=== Begin Enclosure ===

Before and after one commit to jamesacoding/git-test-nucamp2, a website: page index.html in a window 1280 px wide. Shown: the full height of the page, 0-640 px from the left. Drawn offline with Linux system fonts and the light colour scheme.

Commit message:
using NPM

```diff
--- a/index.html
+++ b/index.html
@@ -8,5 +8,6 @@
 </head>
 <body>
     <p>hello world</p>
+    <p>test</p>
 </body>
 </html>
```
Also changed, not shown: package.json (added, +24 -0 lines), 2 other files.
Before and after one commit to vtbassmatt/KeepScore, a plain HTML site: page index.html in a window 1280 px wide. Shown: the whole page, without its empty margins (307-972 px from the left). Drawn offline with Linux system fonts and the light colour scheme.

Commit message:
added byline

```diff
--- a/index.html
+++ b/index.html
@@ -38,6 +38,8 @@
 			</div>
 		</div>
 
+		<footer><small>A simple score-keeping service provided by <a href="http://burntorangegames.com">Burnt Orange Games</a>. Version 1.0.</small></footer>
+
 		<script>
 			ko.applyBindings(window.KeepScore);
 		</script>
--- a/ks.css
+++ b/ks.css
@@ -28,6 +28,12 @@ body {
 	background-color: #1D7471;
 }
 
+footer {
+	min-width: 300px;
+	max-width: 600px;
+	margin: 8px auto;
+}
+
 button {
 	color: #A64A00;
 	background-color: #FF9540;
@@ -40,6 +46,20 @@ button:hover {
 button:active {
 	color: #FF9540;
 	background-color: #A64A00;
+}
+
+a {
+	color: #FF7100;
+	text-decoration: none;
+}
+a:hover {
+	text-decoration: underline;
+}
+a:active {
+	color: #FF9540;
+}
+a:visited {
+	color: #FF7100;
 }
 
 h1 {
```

=== End Enclosure ===

- **TRY IT**:
Having read the entries above, set each one down again exactly.

- **TASK RESPONSE**:
Before and after one commit to jamesacoding/git-test-nucamp2, a website: page index.html in a window 1280 px wide. Shown: the full height of the page, 0-640 px from the left. Drawn offline with Linux system fonts and the light colour scheme.

Commit message:
using NPM

```diff
--- a/index.html
+++ b/index.html
@@ -8,5 +8,6 @@
 </head>
 <body>
     <p>hello world</p>
+    <p>test</p>
 </body>
 </html>
```
Also changed, not shown: package.json (added, +24 -0 lines), 2 other files.
Before and after one commit to vtbassmatt/KeepScore, a plain HTML site: page index.html in a window 1280 px wide. Shown: the whole page, without its empty margins (307-972 px from the left). Drawn offline with Linux system fonts and the light colour scheme.

Commit message:
added byline

```diff
--- a/index.html
+++ b/index.html
@@ -38,6 +38,8 @@
 			</div>
 		</div>
 
+		<footer><small>A simple score-keeping service provided by <a href="http://burntorangegames.com">Burnt Orange Games</a>. Version 1.0.</small></footer>
+
 		<script>
 			ko.applyBindings(window.KeepScore);
 		</script>
--- a/ks.css
+++ b/ks.css
@@ -28,6 +28,12 @@ body {
 	background-color: #1D7471;
 }
 
+footer {
+	min-width: 300px;
+	max-width: 600px;
+	margin: 8px auto;
+}
+
 button {
 	color: #A64A00;
 	background-color: #FF9540;
@@ -40,6 +46,20 @@ button:hover {
 button:active {
 	color: #FF9540;
 	background-color: #A64A00;
+}
+
+a {
+	color: #FF7100;
+	text-decoration: none;
+}
+a:hover {
+	text-decoration: underline;
+}
+a:active {
+	color: #FF9540;
+}
+a:visited {
+	color: #FF7100;
 }
 
 h1 {
```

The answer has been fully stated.